The 2013 NFL draft is the most important draft the Cowboys have faced in a long while.
This isn’t about picking the right talent, it’s about defining the identity of the Dallas Cowboys as a winning franchise.
The Cowboys could own a range of picks in the middle portion of the first round. One thing remains consistent, though: This pick has to count.
Let’s take a peak at the Cowboys' top first-round prospects.
In Montgomery, the Cowboys would grab their pass rusher of the future. Montgomery has good size at 6’4”, 245 pounds. He is still considered one of the elite players in this game.
Montgomery is an explosive, raw talent whose skills could translate successfully to the next level. He is an above-average edge rusher in 3-4 schemes and has great agility to go with his speed.
One weakness in Montgomery’s game is that he could improve his pass rush repertoire. I would like to see an improved bull rush if he intends to be elite at the next level. This is a skill that could be improved with the help of one of the best pass rushers to ever play the game, DeMarcus Ware.
I think that Montgomery would be the riskiest pick the Cowboys could make, but his ceiling is extremely high. With Anthony Spencer possibly leaving the team at the end of the season, Montgomery would offer a seamless transition for this defense that has finally found itself.
Chance Warmack is a prospect that was once underrated but has become a buzzing prospect over the last month or so.
There is a ton to love about this prospect.
Warmack is a nasty football player. He is a tough run blocker and a very capable pass blocker. He possesses a ton of power and excellent technique. If you get to watch some tape on Warmack, watch his athleticism. Warmack is a very dynamic guard who can pull and get to the next level effectively.
Warmack would instantly anchor the interior line, especially in the rush game.
The Cowboys would immediately benefit from having Warmack. Garrett, who will likely be around next season, would like to feature a run-balanced offense.
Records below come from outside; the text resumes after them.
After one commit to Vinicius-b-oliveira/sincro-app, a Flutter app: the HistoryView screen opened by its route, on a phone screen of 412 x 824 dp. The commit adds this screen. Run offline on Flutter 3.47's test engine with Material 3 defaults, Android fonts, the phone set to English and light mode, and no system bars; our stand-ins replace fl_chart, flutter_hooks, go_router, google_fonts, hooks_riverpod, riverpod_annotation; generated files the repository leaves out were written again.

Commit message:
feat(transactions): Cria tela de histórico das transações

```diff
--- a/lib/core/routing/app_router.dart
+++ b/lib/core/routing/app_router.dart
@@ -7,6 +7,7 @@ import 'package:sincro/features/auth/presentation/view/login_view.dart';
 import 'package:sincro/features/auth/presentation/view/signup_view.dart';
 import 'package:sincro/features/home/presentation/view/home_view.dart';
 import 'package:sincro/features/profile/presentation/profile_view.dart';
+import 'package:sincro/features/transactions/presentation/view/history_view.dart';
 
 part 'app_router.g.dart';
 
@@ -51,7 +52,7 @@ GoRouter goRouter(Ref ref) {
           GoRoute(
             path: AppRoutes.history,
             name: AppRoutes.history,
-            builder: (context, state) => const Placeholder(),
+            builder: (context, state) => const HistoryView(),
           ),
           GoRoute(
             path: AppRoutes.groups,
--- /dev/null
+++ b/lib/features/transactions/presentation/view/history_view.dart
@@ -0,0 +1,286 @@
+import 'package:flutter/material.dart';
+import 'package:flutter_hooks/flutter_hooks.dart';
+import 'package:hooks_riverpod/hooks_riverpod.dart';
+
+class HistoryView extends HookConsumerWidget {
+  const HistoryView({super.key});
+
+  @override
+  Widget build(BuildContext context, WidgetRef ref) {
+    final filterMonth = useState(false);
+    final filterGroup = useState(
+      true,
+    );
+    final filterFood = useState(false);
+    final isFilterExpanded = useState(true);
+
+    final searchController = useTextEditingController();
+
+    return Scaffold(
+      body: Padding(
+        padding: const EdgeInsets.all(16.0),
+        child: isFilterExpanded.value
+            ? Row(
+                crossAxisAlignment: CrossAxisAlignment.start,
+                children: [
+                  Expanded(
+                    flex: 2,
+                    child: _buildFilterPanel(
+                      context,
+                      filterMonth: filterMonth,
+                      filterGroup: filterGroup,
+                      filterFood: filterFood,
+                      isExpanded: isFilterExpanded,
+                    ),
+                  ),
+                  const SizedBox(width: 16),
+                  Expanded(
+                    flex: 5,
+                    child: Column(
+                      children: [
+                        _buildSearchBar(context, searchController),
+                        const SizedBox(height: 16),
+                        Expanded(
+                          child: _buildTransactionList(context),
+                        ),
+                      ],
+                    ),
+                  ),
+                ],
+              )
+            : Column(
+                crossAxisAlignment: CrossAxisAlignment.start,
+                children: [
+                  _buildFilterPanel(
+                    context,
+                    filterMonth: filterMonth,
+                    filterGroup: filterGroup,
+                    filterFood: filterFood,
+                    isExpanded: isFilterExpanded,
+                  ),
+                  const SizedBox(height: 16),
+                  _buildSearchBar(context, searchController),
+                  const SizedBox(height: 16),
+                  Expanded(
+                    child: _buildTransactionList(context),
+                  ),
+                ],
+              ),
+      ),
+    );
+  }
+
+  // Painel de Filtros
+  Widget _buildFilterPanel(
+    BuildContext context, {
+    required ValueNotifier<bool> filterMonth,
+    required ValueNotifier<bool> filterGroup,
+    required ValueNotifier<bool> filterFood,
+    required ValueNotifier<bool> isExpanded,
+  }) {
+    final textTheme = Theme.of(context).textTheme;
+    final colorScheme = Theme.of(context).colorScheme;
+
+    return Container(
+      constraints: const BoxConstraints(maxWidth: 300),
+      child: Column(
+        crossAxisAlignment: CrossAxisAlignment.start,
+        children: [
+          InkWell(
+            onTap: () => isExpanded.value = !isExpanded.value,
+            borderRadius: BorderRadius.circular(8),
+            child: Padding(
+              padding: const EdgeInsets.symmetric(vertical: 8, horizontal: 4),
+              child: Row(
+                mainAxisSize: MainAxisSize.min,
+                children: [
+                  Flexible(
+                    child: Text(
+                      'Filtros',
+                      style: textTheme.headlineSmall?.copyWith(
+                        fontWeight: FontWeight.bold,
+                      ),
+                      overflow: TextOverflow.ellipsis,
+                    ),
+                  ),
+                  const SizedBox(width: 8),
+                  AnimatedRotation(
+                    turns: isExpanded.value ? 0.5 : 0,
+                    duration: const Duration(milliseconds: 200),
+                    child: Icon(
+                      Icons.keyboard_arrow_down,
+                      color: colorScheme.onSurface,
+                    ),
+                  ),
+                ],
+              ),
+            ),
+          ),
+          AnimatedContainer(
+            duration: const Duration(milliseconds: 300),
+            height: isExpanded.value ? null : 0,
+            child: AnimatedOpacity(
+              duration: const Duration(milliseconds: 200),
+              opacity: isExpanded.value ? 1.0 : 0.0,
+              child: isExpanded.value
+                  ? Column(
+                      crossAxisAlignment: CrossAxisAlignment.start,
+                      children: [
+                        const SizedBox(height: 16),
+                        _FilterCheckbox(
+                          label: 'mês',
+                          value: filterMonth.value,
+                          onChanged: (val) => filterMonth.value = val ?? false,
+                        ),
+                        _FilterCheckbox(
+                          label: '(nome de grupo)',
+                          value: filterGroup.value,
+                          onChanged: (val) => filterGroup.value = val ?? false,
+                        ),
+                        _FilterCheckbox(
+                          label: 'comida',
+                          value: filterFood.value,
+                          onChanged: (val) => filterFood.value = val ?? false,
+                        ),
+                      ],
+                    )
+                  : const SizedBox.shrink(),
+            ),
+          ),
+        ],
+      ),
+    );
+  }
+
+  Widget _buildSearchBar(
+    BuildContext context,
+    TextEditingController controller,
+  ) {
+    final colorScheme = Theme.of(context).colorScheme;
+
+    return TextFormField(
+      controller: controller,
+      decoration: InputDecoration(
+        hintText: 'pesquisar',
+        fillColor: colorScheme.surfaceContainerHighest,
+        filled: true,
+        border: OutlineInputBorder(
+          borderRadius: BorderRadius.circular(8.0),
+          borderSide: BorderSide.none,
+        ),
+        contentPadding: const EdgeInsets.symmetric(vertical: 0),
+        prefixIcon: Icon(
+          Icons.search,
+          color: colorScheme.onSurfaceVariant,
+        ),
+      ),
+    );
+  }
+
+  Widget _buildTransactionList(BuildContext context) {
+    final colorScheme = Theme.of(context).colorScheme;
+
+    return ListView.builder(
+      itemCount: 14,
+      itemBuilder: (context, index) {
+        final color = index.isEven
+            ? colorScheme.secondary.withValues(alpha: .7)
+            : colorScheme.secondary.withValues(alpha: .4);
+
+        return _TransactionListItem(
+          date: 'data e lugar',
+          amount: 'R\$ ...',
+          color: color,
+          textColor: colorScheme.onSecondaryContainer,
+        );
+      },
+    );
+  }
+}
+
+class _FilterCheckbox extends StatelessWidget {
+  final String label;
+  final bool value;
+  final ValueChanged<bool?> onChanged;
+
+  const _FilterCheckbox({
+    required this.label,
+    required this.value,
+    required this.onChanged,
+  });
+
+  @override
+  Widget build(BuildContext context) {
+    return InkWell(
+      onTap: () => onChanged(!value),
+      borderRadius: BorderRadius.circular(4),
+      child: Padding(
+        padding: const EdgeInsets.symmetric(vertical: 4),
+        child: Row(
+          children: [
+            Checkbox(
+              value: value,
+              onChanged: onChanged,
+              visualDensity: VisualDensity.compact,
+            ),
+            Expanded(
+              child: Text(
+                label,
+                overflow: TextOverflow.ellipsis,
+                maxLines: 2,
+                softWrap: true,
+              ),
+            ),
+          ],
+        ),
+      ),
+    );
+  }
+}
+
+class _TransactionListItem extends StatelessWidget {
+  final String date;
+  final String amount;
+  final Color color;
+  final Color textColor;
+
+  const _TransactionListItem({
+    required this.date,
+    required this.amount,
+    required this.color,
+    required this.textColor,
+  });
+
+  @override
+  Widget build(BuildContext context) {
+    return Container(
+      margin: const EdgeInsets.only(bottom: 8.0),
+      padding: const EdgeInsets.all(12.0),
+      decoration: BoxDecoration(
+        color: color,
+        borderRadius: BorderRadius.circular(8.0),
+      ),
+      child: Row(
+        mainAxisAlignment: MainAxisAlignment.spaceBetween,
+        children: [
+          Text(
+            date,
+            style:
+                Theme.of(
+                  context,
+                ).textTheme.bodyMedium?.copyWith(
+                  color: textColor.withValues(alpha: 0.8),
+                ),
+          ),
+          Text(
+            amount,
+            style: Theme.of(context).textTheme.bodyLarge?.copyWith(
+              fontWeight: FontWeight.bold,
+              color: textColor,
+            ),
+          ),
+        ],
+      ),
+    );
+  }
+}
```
With Warmack, Garrett’s offense would flourish.
There is one move this offseason that would make Jenkins an automatic. That move is if the Cowboys intend to cut ties with Jay Ratliff and still maintain the 3-4.
The 6’3”, 358-pound nose tackle is a tremendous athlete who moves around like a defensive end. Jenkins is strong off the line and has an exceptionally high motor. Jenkins offers something that you don’t find much in a large nose tackle as pass rusher who is still very dynamic against the run.
Jenkins isn’t perfect, however. He needs to work extensively on his consistency. He is a very good player and seems to have a solid work ethic. I’ve watched pretty much every UGA game this year and have seen Jenkins disappear with some double teams. In a 3-4 defense in the NFL, Jenkins would see double teams often and needs to be able to free himself of those and be an impact player.
The Cowboys could use Jenkins if they let Ratliff go. Ratliff would allow the Cowboys some added cap space. This pick is a very real possibility.
Talk about a climbing prospect.
I originally had Dion Jordan as an early third-round prospect, and now he is a mid-first-round talent.
Jordan stands 6’7” and weighs 243 pounds. In case you’ve been living in a cave, Jordan has exceptional size for an NFL linebacker. What I’ve seen from Jordan is incredible. He has a violent attack against blockers and an extremely high motor. I would venture to say that Dion Jordan is the best pure pass rusher in the draft.
Now, Jordan is just an average run defender and could struggle if targeted by strong run games. That doesn’t mean that Jordan will fail at the next level. Jordan is athletic and smart, a good combination. He takes good angles and is above average in pursuit.
I’d be excited to see Jordan at the next level. He can be a dynamic prospect who, if coached correctly, can use his size to be a force in coverage and at the line. Jordan would be a project, but he could become an elite pass rusher for the Cowboys.
OK, the Cowboys haven’t had a franchise safety since Darren Woodson, and it’s starting to get a little frustrating. I mean no disrespect towards Gerald Sensabaugh, who’s been great, or Barry Church, but the Cowboys need a true back-end center fielder.
Reid is a prospect who is dropping from his initial high first-round pick but has franchise player ability.
Reid is a playmaker. He possesses excellent range and leadership. Reid is both an above-average pass defender and run-support safety. What you have to love about Reid is dynamic playmaking ability coupled with his scheme versatility.
If the Cowboys selected Reid, it would likely mean that they traded down and added an additional second or third pick. If that’s the case, they landed a premiere safety while still affording them the ability to land another solid offensive lineman like Jonathan Cooper or Cyril Richardson.